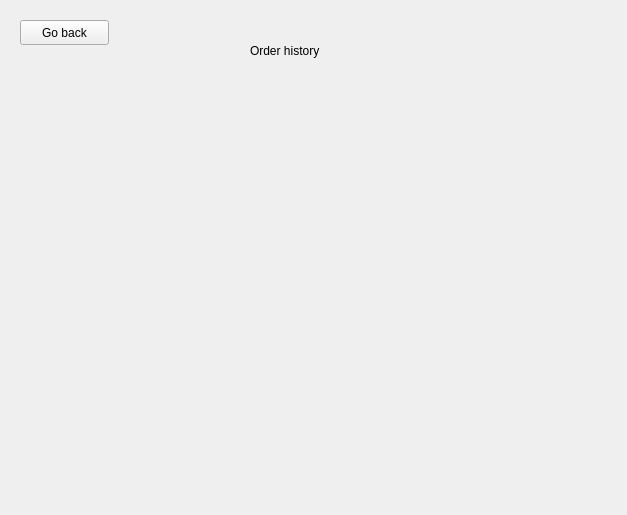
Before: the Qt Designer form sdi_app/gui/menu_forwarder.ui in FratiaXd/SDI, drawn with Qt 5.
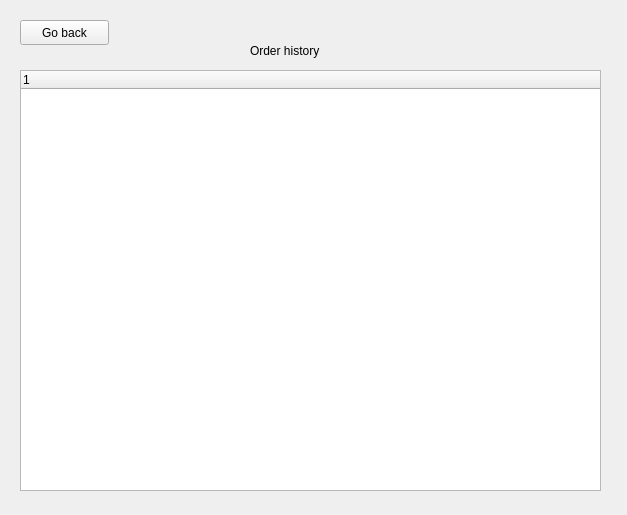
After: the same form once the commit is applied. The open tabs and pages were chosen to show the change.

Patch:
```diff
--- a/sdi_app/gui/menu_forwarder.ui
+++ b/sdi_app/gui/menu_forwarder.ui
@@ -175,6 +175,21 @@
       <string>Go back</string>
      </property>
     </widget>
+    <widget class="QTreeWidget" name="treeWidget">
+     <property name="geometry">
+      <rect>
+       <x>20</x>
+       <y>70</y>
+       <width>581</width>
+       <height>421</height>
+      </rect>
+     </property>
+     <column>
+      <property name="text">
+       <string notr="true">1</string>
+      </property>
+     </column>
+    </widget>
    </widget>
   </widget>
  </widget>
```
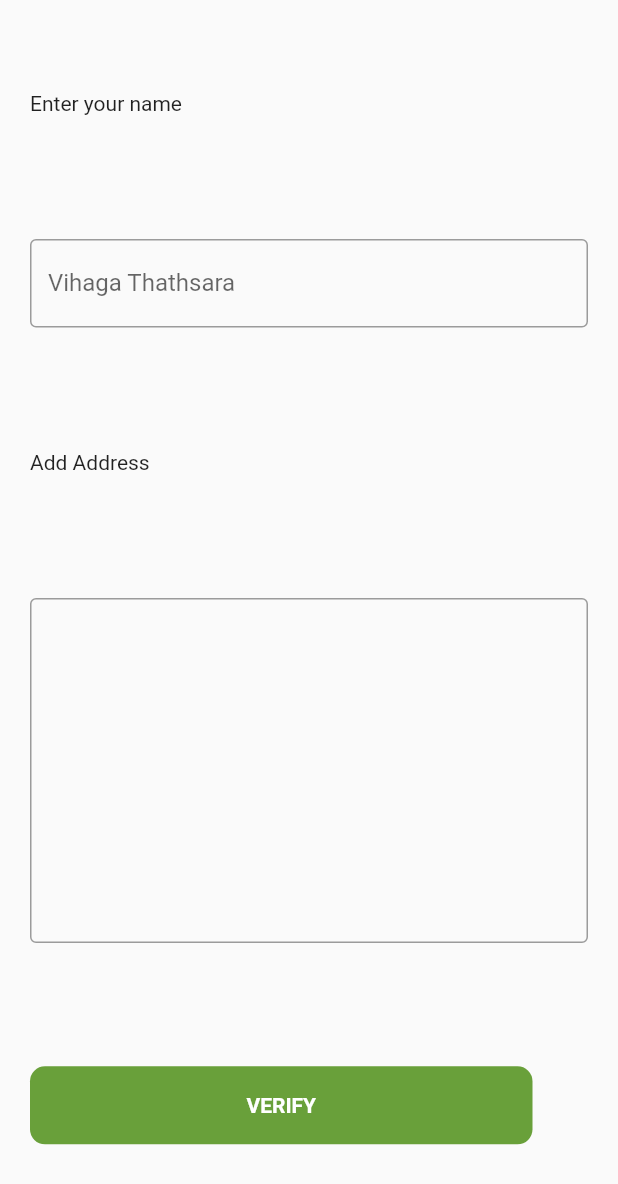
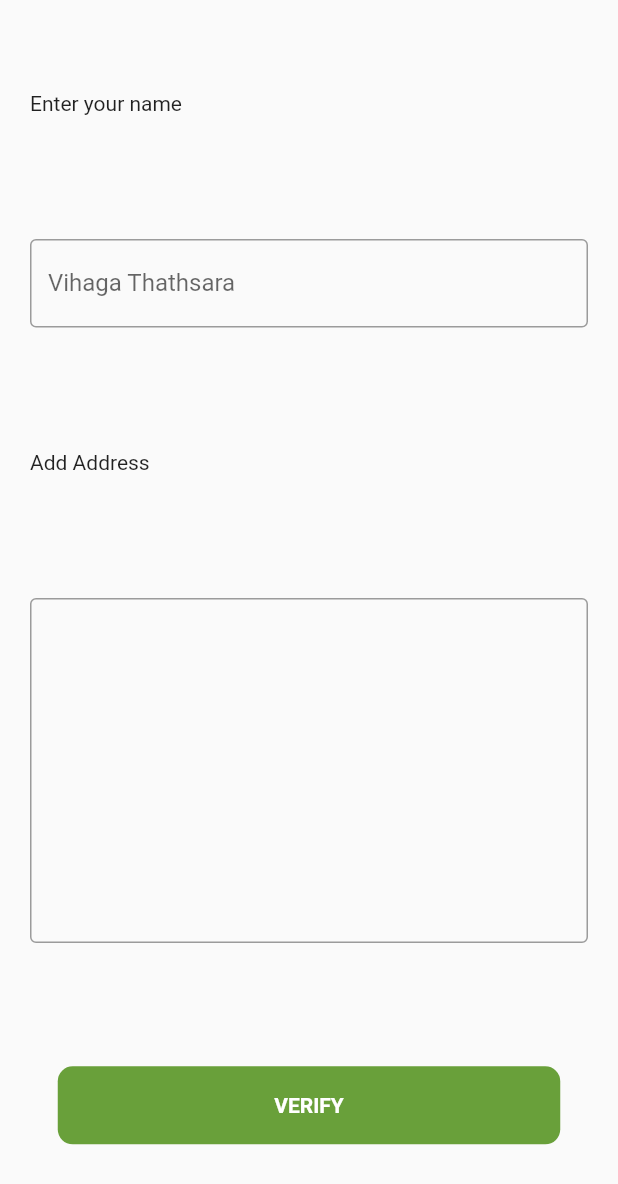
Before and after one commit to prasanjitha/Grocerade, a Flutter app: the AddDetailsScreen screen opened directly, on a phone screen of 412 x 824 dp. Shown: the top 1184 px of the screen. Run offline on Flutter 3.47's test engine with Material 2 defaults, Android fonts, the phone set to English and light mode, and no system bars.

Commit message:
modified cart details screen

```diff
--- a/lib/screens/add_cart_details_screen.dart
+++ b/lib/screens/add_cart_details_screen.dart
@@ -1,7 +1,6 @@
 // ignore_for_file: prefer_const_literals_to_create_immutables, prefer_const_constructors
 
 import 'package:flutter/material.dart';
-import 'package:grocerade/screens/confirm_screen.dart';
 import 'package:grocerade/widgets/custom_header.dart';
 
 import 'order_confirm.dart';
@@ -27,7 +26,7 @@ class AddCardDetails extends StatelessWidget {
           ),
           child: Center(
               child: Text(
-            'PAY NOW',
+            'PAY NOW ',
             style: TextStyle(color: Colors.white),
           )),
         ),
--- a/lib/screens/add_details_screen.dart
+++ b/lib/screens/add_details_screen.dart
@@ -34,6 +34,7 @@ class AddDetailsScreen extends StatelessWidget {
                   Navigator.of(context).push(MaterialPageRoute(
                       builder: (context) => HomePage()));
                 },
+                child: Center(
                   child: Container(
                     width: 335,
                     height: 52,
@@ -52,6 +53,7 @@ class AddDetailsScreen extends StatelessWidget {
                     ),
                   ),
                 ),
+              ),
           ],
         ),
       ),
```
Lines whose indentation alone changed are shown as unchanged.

■ ■ ■ ■ ■

## Your assignment
Skipping all pictures, set the listing down exactly as written.

## Exercise output
Before: the Qt Designer form sdi_app/gui/menu_forwarder.ui in FratiaXd/SDI, drawn with Qt 5.
After: the same form once the commit is applied. The open tabs and pages were chosen to show the change.

Patch:
```diff
--- a/sdi_app/gui/menu_forwarder.ui
+++ b/sdi_app/gui/menu_forwarder.ui
@@ -175,6 +175,21 @@
       <string>Go back</string>
      </property>
     </widget>
+    <widget class="QTreeWidget" name="treeWidget">
+     <property name="geometry">
+      <rect>
+       <x>20</x>
+       <y>70</y>
+       <width>581</width>
+       <height>421</height>
+      </rect>
+     </property>
+     <column>
+      <property name="text">
+       <string notr="true">1</string>
+      </property>
+     </column>
+    </widget>
    </widget>
   </widget>
  </widget>
```
Before and after one commit to prasanjitha/Grocerade, a Flutter app: the AddDetailsScreen screen opened directly, on a phone screen of 412 x 824 dp. Shown: the top 1184 px of the screen. Run offline on Flutter 3.47's test engine with Material 2 defaults, Android fonts, the phone set to English and light mode, and no system bars.

Commit message:
modified cart details screen

```diff
--- a/lib/screens/add_cart_details_screen.dart
+++ b/lib/screens/add_cart_details_screen.dart
@@ -1,7 +1,6 @@
 // ignore_for_file: prefer_const_literals_to_create_immutables, prefer_const_constructors
 
 import 'package:flutter/material.dart';
-import 'package:grocerade/screens/confirm_screen.dart';
 import 'package:grocerade/widgets/custom_header.dart';
 
 import 'order_confirm.dart';
@@ -27,7 +26,7 @@ class AddCardDetails extends StatelessWidget {
           ),
           child: Center(
               child: Text(
-            'PAY NOW',
+            'PAY NOW ',
             style: TextStyle(color: Colors.white),
           )),
         ),
--- a/lib/screens/add_details_screen.dart
+++ b/lib/screens/add_details_screen.dart
@@ -34,6 +34,7 @@ class AddDetailsScreen extends StatelessWidget {
                   Navigator.of(context).push(MaterialPageRoute(
                       builder: (context) => HomePage()));
                 },
+                child: Center(
                   child: Container(
                     width: 335,
                     height: 52,
@@ -52,6 +53,7 @@ class AddDetailsScreen extends StatelessWidget {
                     ),
                   ),
                 ),
+              ),
           ],
         ),
       ),
```
Lines whose indentation alone changed are shown as unchanged.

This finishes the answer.